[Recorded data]
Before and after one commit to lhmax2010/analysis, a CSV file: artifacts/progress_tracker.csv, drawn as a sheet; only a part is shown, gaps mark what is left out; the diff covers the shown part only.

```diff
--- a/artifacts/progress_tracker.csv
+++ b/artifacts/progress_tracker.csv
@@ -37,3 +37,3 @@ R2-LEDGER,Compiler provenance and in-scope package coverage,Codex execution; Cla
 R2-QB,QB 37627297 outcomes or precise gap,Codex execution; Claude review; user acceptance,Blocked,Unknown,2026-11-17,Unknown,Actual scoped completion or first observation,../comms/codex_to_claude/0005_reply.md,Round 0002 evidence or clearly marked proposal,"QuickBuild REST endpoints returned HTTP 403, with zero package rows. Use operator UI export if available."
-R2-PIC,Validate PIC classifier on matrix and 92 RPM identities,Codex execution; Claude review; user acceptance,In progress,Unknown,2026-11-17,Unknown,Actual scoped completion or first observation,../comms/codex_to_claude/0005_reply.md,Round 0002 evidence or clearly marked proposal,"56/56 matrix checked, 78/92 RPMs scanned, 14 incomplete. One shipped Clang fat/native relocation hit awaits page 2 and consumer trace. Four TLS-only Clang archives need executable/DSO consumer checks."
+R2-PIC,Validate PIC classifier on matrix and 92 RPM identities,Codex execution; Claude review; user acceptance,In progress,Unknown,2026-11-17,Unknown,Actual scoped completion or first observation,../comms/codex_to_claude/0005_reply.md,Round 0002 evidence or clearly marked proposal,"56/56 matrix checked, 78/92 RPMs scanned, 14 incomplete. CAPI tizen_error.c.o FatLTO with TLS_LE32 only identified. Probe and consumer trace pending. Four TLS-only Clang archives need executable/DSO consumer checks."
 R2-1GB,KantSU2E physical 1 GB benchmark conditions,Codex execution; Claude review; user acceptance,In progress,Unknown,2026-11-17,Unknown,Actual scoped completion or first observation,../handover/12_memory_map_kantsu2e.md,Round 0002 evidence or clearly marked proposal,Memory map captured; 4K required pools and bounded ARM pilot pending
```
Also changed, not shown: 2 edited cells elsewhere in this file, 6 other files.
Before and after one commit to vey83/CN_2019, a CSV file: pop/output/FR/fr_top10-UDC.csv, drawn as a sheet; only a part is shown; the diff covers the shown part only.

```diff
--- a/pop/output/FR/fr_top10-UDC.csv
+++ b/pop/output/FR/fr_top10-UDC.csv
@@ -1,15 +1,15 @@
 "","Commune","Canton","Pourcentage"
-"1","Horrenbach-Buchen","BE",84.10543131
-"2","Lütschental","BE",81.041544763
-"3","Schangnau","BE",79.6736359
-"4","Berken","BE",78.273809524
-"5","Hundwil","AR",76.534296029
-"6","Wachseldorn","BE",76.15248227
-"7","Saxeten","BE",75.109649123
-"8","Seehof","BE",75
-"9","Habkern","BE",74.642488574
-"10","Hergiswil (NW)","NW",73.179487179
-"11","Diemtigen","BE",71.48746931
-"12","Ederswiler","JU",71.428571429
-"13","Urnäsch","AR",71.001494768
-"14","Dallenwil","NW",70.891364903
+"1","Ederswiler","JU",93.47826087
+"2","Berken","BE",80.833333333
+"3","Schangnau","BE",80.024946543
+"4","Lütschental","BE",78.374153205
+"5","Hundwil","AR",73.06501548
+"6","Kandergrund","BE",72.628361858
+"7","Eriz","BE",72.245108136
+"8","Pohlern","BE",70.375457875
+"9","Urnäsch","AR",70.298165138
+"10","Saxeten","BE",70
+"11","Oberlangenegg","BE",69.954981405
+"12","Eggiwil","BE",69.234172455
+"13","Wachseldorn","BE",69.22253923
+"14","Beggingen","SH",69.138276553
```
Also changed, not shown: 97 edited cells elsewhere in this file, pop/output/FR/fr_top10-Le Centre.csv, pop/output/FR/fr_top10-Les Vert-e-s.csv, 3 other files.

* [Task to carry out]: Find every line of the data that includes the string "Wachseldorn". Copy each of those lines.

* [Response to this task]:
-"6","Wachseldorn","BE",76.15248227
+"13","Wachseldorn","BE",69.22253923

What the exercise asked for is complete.